Securing and Upgrading Firmware
Some BIOS firmware can detect intrusion by inspecting the contact status on the motherboard. If this feature is enabled in the BIOS and the sensor present on the chassis is linked with the contact on the motherboard, then the cover removal will be detected and the BIOS will log it. Because of the CMOS battery, this can happen even if the system is off. The BIOS will notify you of the intrusion at the next boot-up. Unless additional intrusion is detected, no notification is shown over subsequent boots.
The primary role of BIOS is to secure the system. Initially, the BIOS permitted setting of two passwords — supervisor/access password and the user password. The user password is required to leave the initial power-on screen and start the booting process of an OS. You need to know the supervisor password to enter the BIOS configuration utility. It is always beneficial to set the supervisor password. But in public systems, the user password should not be set because in unforeseen power cycle, the systems will have to boot on their own.
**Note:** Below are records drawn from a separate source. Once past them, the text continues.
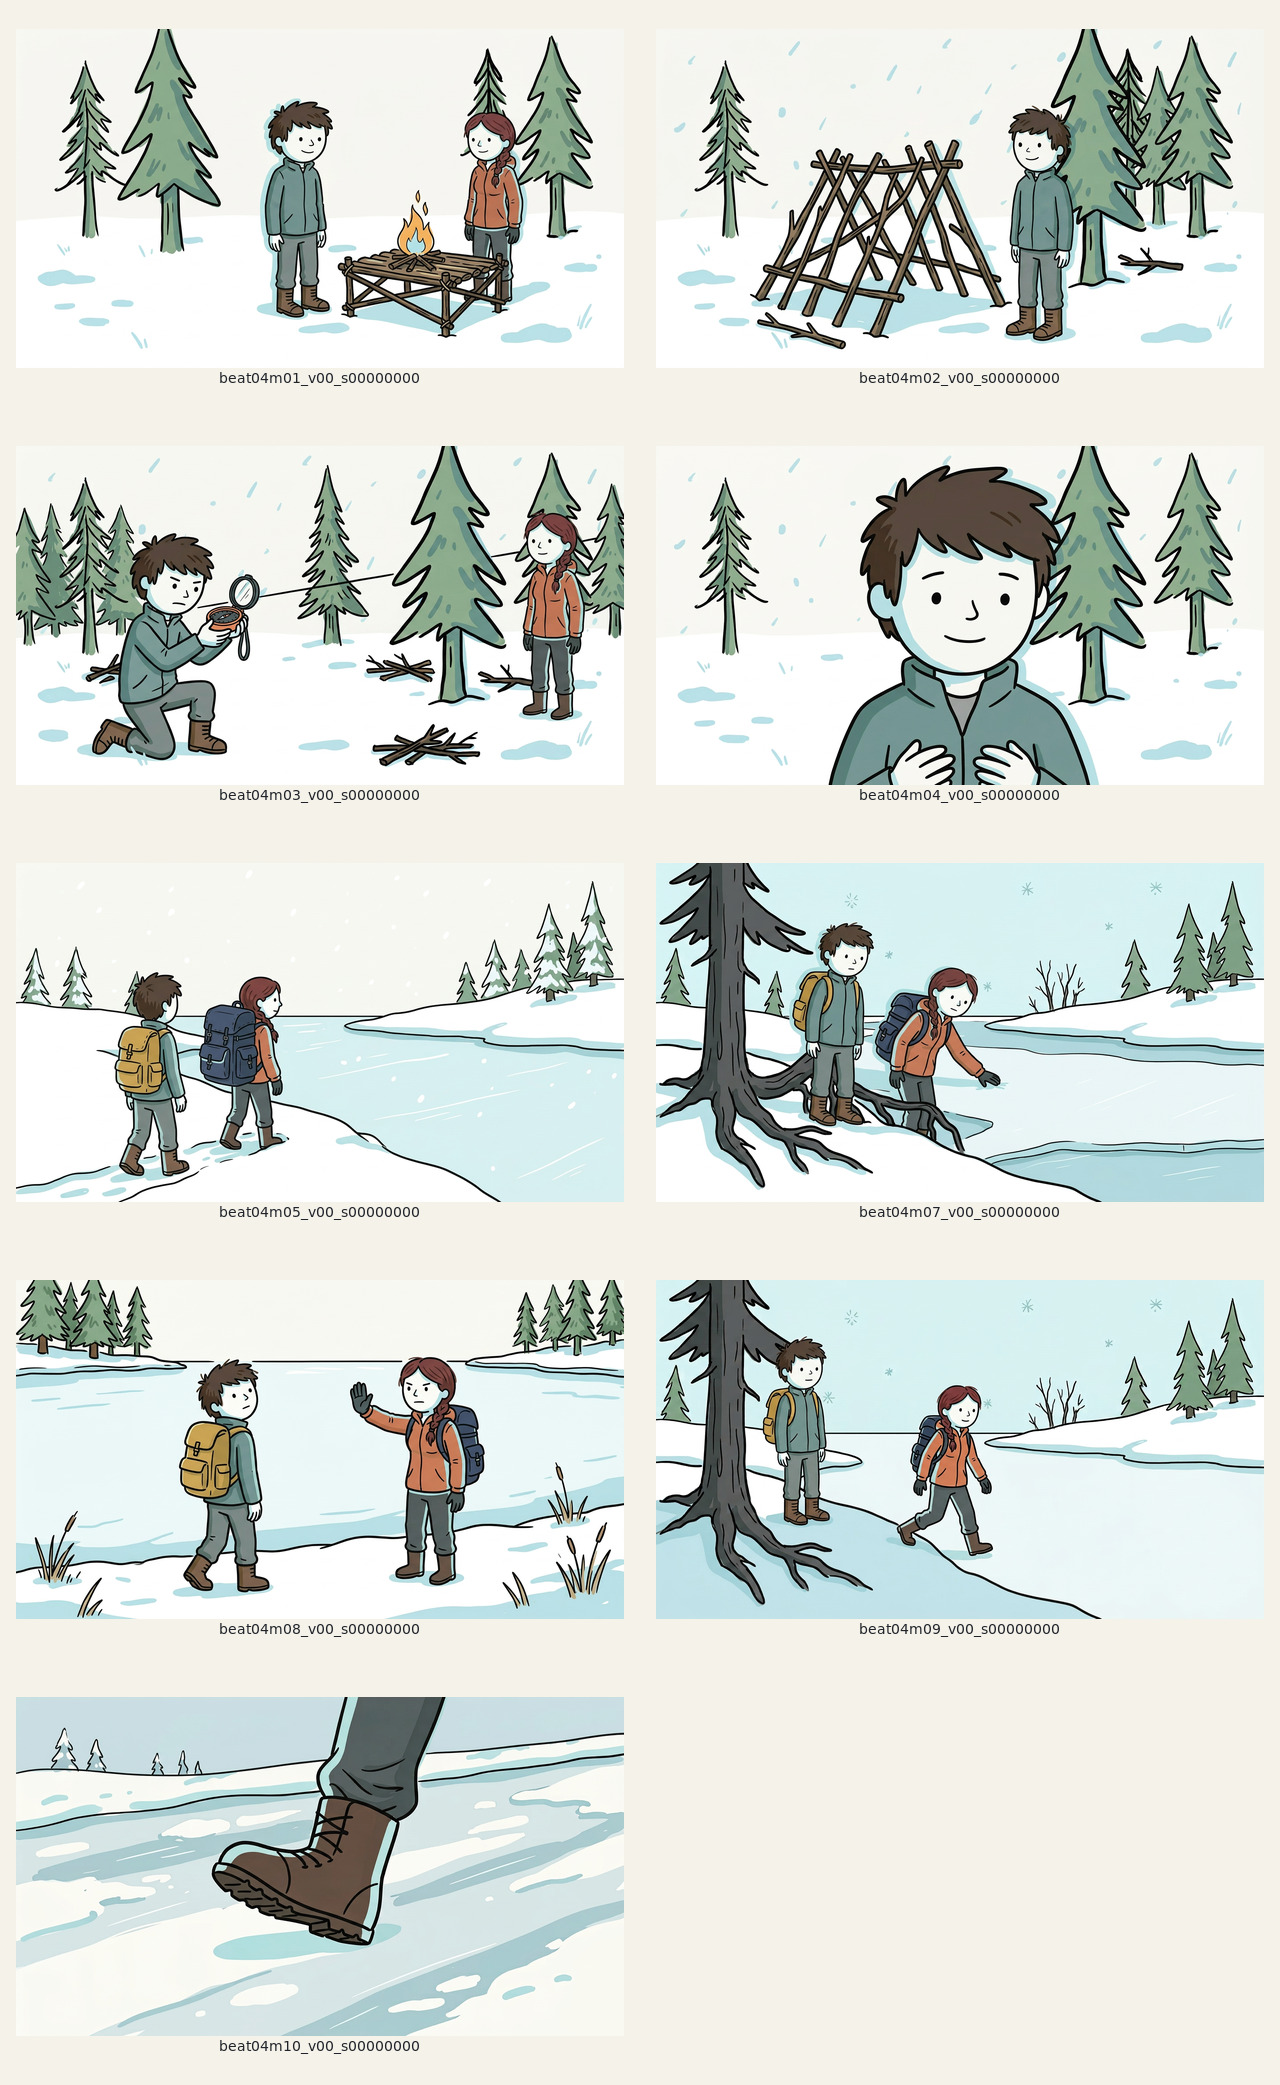
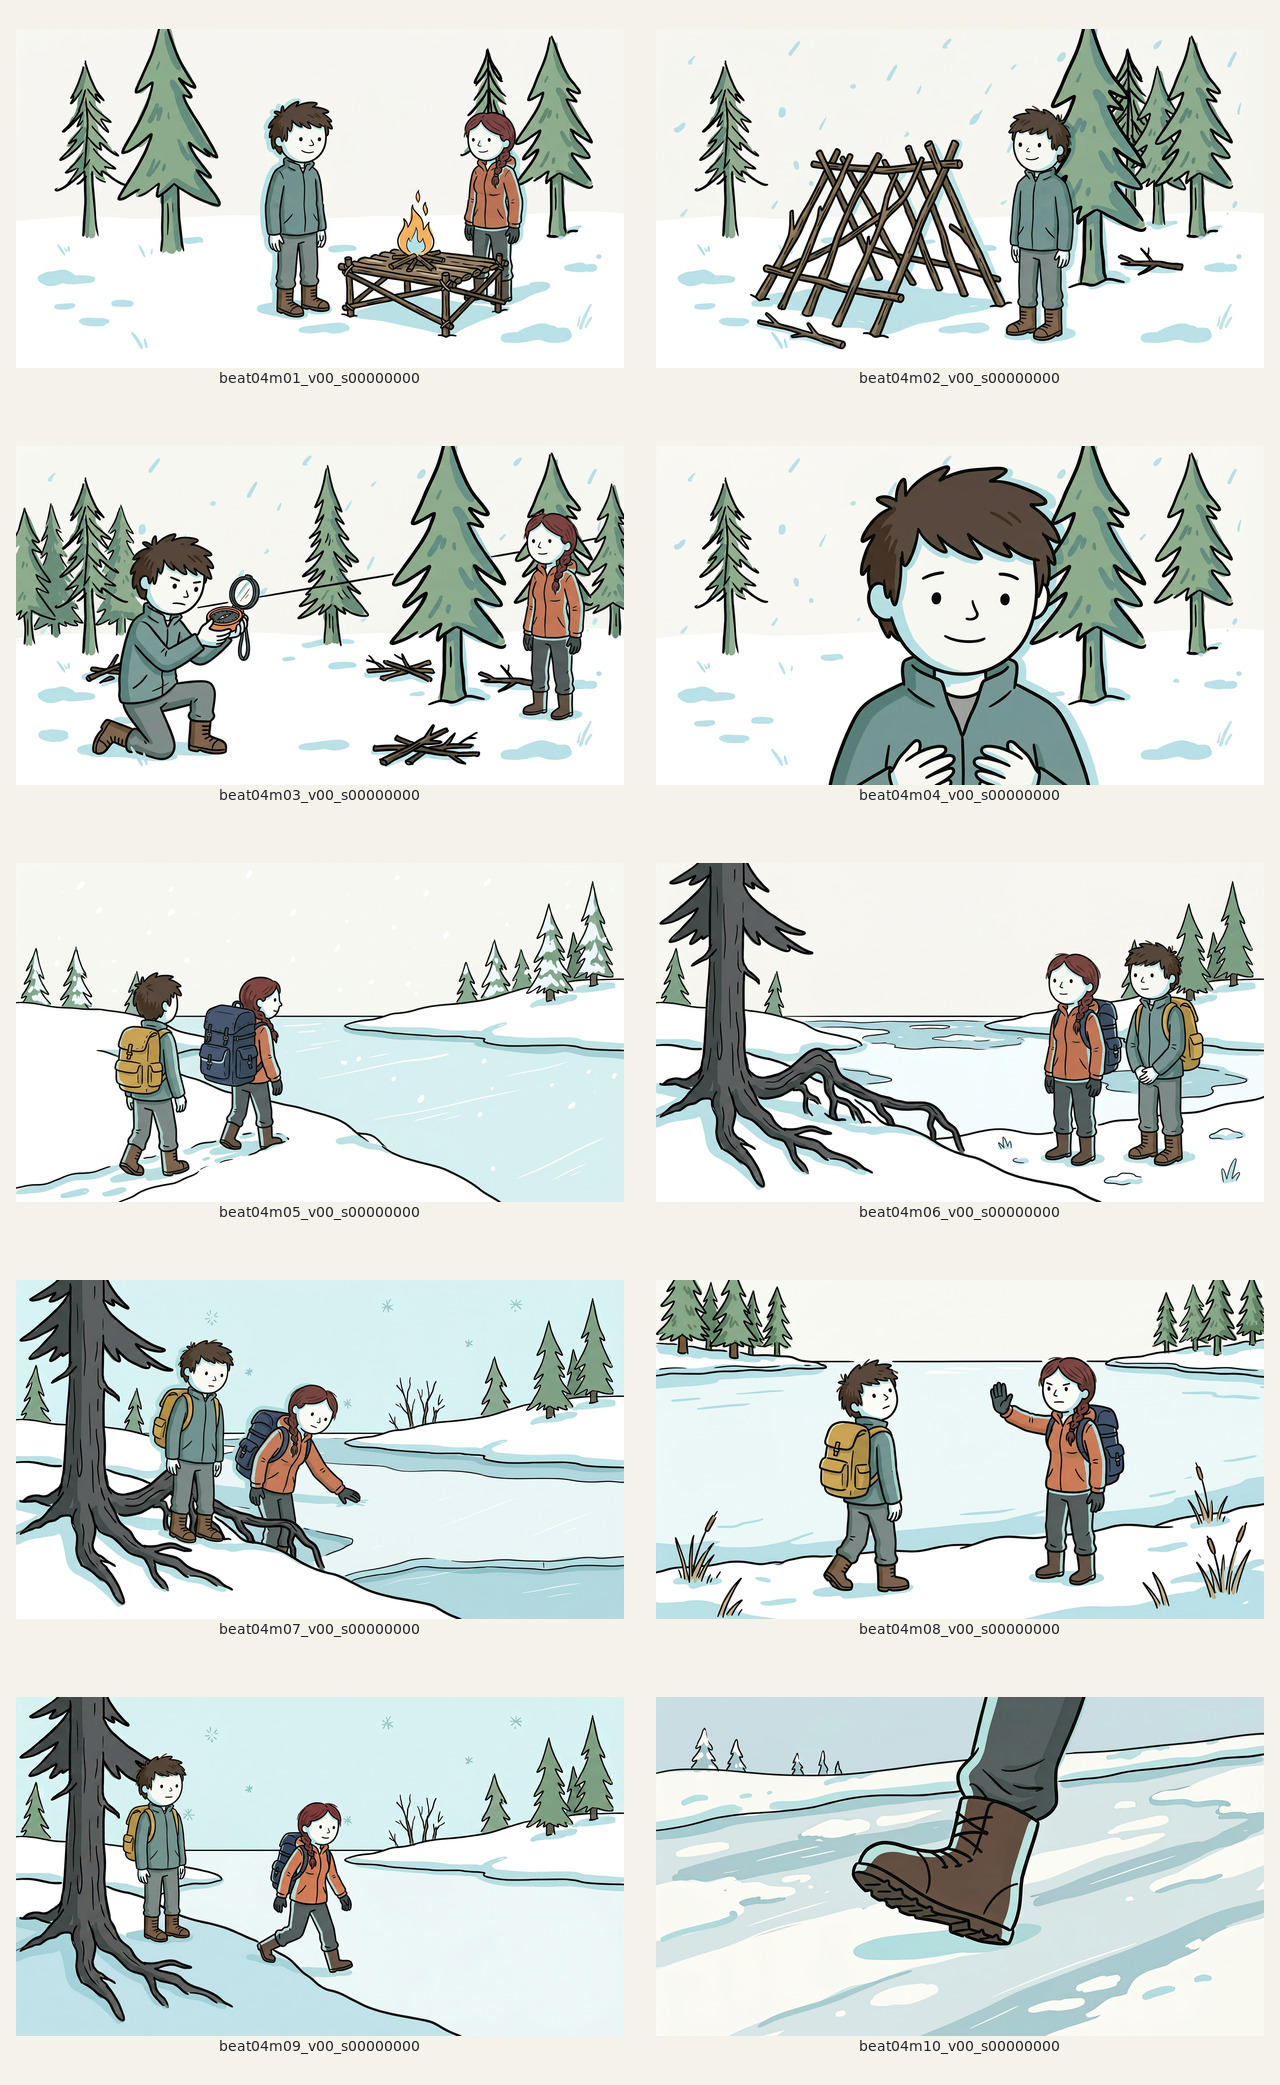
save the guide: complete initial crossing batch 4

Changed region(s): [[0.0, 0.4053, 1.0, 0.7794], [0.0, 0.8106, 1.0, 0.9976]]

diff --git a/examples/save_the_guide_part_01_video/FRAME_REVIEW.md b/examples/save_the_guide_part_01_video/FRAME_REVIEW.md
@@ -10,31 +10,29 @@ Frames are retained only after visual inspection. User section approval is expli
 
 **Total approved frames: 32/146.**
 
-## Batch 4 — progress and initial river crossing: FIRST PASS IN REVIEW
+## Batch 4 — progress and initial river crossing: COMPLETE, AWAITING USER APPROVAL
 
-Ten candidates were generated for `beat04m01`–`beat04m10`. Nine are retained for user review; one was rejected and removed.
+All ten Batch 4 frames, `beat04m01`–`beat04m10`, have been generated and retained after visual inspection. The complete review sheet is `review/part01_batch04_review.jpg`.
 
-### Retained: 9/10
+### Section content
 
-- `beat04m01` — Evan's small training fire succeeds on its raised platform.
-- `beat04m02` — Evan is proud of the crooked branch shelter.
-- `beat04m03` — Evan practices with the compass and sighting mirror.
-- `beat04m04` — Close view of Evan's growing pride.
-- `beat04m05` — Mara and Evan approach the intact river with the correct packs.
-- `beat04m07` — Mara tests the near-bank edge with a dark-gloved hand.
-- `beat04m08` — Mara instructs Evan to wait with a raised dark glove.
-- `beat04m09` — Mara steps onto the ice alone while Evan remains on the near bank.
-- `beat04m10` — Close view of Mara's boot on ordinary-looking intact ice near the far bank.
+- Evan's successful small training fire, crooked shelter, compass practice, and growing pride.
+- Mara and Evan arriving at the intact river with the correct navy and mustard packs.
+- Mara testing the near-bank edge and instructing Evan to wait.
+- Mara stepping onto the ice alone while Evan remains on the near bank.
+- Mara's boot reaching ordinary-looking snow-covered ice near the far bank, with no visible warning or opening.
 
-The nine-frame review sheet is `review/part01_batch04_review.jpg`.
+### Correction history
 
-### Rejected and removed
+- `beat04m06`: The first candidate showed Mara with bare hands. The final candidate restores dark gloves on both hands while preserving the intact river, correct packs, and near-bank positioning.
+- The other nine frames were retained from the first Batch 4 candidate set.
 
-- `beat04m06`: Mara's hands appeared bare in the two-person river-establishing shot. Her established dark gloves must remain on. Regenerate with both gloves visible, the packs intact, and no broken opening.
+## Production counter after Batch 4
 
-### Batch-completion round
-
-The single `beat04m06` correction will complete Batch 4. If retained, the overall count will be **42/146**, leaving **104 final frames**.
+- Approved frames: **32**
+- Batch 4 frames awaiting user approval: **10**
+- **Total retained: 42/146**
+- **Final frames remaining: 104**
 
 ## Standing continuity rules
 
@@ -49,6 +47,6 @@ The single `beat04m06` correction will complete Batch 4. If retained, the overal
 
 ## Next planned batch after Batch 4 approval
 
-**Batch 5**, `beat05m01`–`beat05m10`: concealed weak ice, Mara's right-leg breakthrough, full immersion, loss of the navy group pack, and Evan seeing her hands.
+**Batch 5**, `beat05m01`–`beat05m10`: concealed weak ice, Mara's right-leg breakthrough, full immersion, loss of the navy group pack, and Evan seeing her hands. If all ten pass, the overall retained count will be **52/146**, leaving **94**.
 
 No narration, timing file, or stitched video has been produced yet.

diff --git a/examples/save_the_guide_part_01_video/STATUS.md b/examples/save_the_guide_part_01_video/STATUS.md
@@ -2,7 +2,7 @@
 
 ## Current stage
 
-**Research, series planning, full Part 1 narration, and the complete reference pack are approved and locked. The full 146-moment visual plan is validated. Batches 1–3 are approved. Batch 4's first pass is complete: nine frames are retained, and one missing-glove error is queued for correction.**
+**Research, series planning, full Part 1 narration, and the complete reference pack are approved and locked. The full 146-moment visual plan is validated. Batches 1–3 are approved. Batch 4 is now complete: all ten progress and initial-crossing frames are retained and awaiting user review.**
 
 ## Production counter
 
@@ -13,10 +13,10 @@
 | Approved training | **11** |
 | Approved character/safety setup | **11** |
 | **Total approved** | **32** |
-| Batch 4 retained, awaiting user review | **9** |
-| **Total retained on disk** | **41** |
-| Rejected Batch 4 candidates pending correction | **1** |
-| **Final frames still needed** | **105** |
+| Complete Batch 4 awaiting user approval | **10** |
+| **Total retained on disk** | **42** |
+| Rejected candidates pending correction | **0** |
+| **Final frames remaining** | **104** |
 
 Batch numbering tracks planned production batches; correction and section-completion generations are additional rounds and do not increase the final 146-frame requirement.
 
@@ -30,6 +30,7 @@ Batch numbering tracks planned production batches; correction and section-comple
 - `beats.jsonl` — 14 narration beats converted from the validated visual plan.
 - `FRAME_REVIEW.md` — section approvals, batch-level visual QA, correction history, production counter, and standing continuity rules.
 - **Batches 1–3:** 32 frames approved.
+- **Batch 4:** 10/10 generated and retained for review.
 
 ## Runtime policy
 
@@ -37,10 +38,9 @@ There is **no fixed runtime cap**. Actual narration timing will determine the fi
 
 ## Next production steps
 
-1. Regenerate `beat04m06` with Mara's dark gloves intact to complete Batch 4.
-2. Review the completed batch at **42/146 retained**, leaving **104 final frames**.
-3. Generate **Batch 5**, the concealed weak ice, accident, and lost-pack sequence.
-4. Continue remaining frames in controlled batches of at most ten with visual inspection, user review, and checkpoint pushes.
-5. Produce one-take `en-US-AndrewNeural` narration at `-5%`, require complete WordBoundary moment locking, and stitch native-resolution frames with hard cuts only.
+1. Obtain user approval for the complete Batch 4 section.
+2. Generate **Batch 5**, `beat05m01`–`beat05m10`: concealed weak ice, right-leg breakthrough, immersion, lost navy pack, and Mara's hands.
+3. Continue remaining frames in controlled batches of at most ten with visual inspection, user review, and checkpoint pushes.
+4. Produce one-take `en-US-AndrewNeural` narration at `-5%`, require complete WordBoundary moment locking, and stitch native-resolution frames with hard cuts only.
 
 No narration or stitched video has been produced yet.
The firmware that is encoded in the motherboard chip may require update. This upgradation of firmware is required so that the motherboard can support the hardware that is newly installed. But updating firmware is a risky option and you should always note the name of the BIOS manufacturer and the model of the motherboard before updating the firmware. The name of the BIOS manufacturer and motherboard model will be required to install the required software for upgrading the firmware. You can install the software from the manufacturer’s website. But remember that the firmware should be updated only when there is a problem in the system hardware or if additional functionality is required in the computer system.